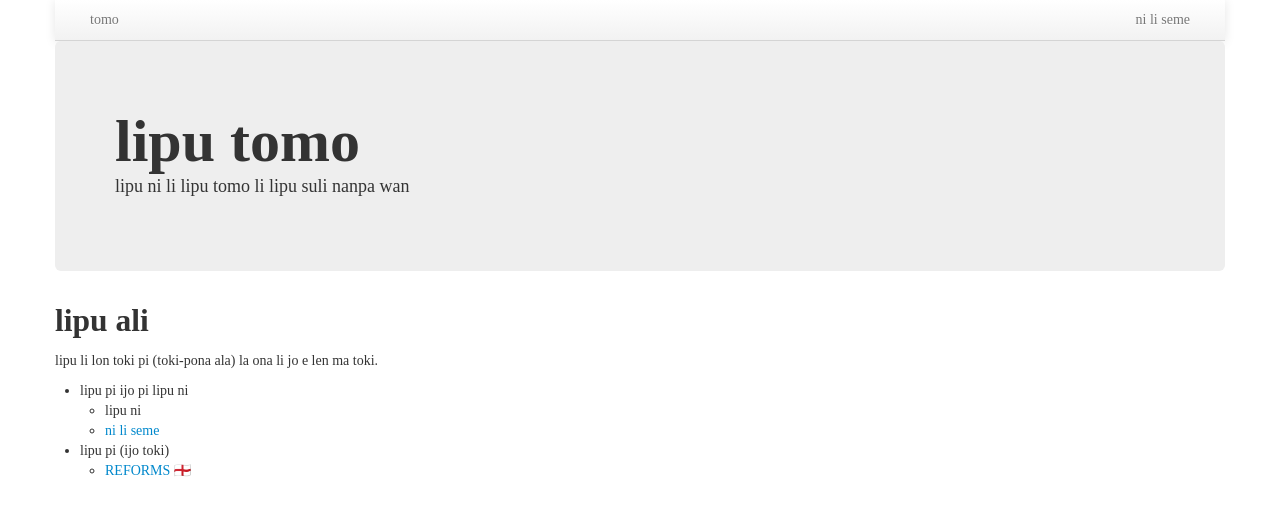
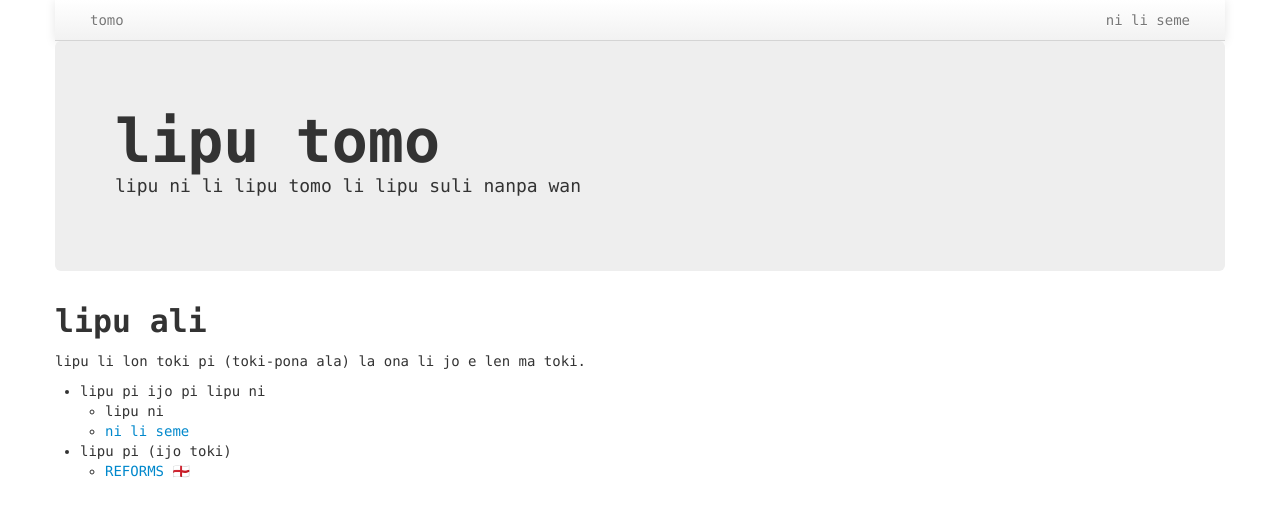
Before and after one commit to kijeEnki/linluwi, a Jekyll site: the page built from index.md, in a window 1280 px wide. Shown: the top 517 px of the page. Built offline with Jekyll 4.4.1, drawn with Linux system fonts in a browser that asks for light colours; some web fonts are replaced.

Commit message:
Update sitelen.css

```diff
--- a/css/sitelen.css
+++ b/css/sitelen.css
@@ -9,7 +9,16 @@
 }
 
 :lang(tok) {
-	font-family: "sitelen seli kiwen", "fairfax";
+	font-family: "sitelen seli kiwen",
+	Apple Color Emoji,
+	Segoe UI Emoji,
+	Segoe UI Symbol,
+	"fairfax",
+	Menlo,
+	Consolas,
+	Monaco,
+	Lucida Console,
+	monospace;
 	letter-spacing: 0;
 }
 
```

++++++++++

> [Assignment] In the data above, find each line where the string "sitelen" appears, then copy it.

> [Response]
Update sitelen.css
--- a/css/sitelen.css
+++ b/css/sitelen.css
-	font-family: "sitelen seli kiwen", "fairfax";
+	font-family: "sitelen seli kiwen",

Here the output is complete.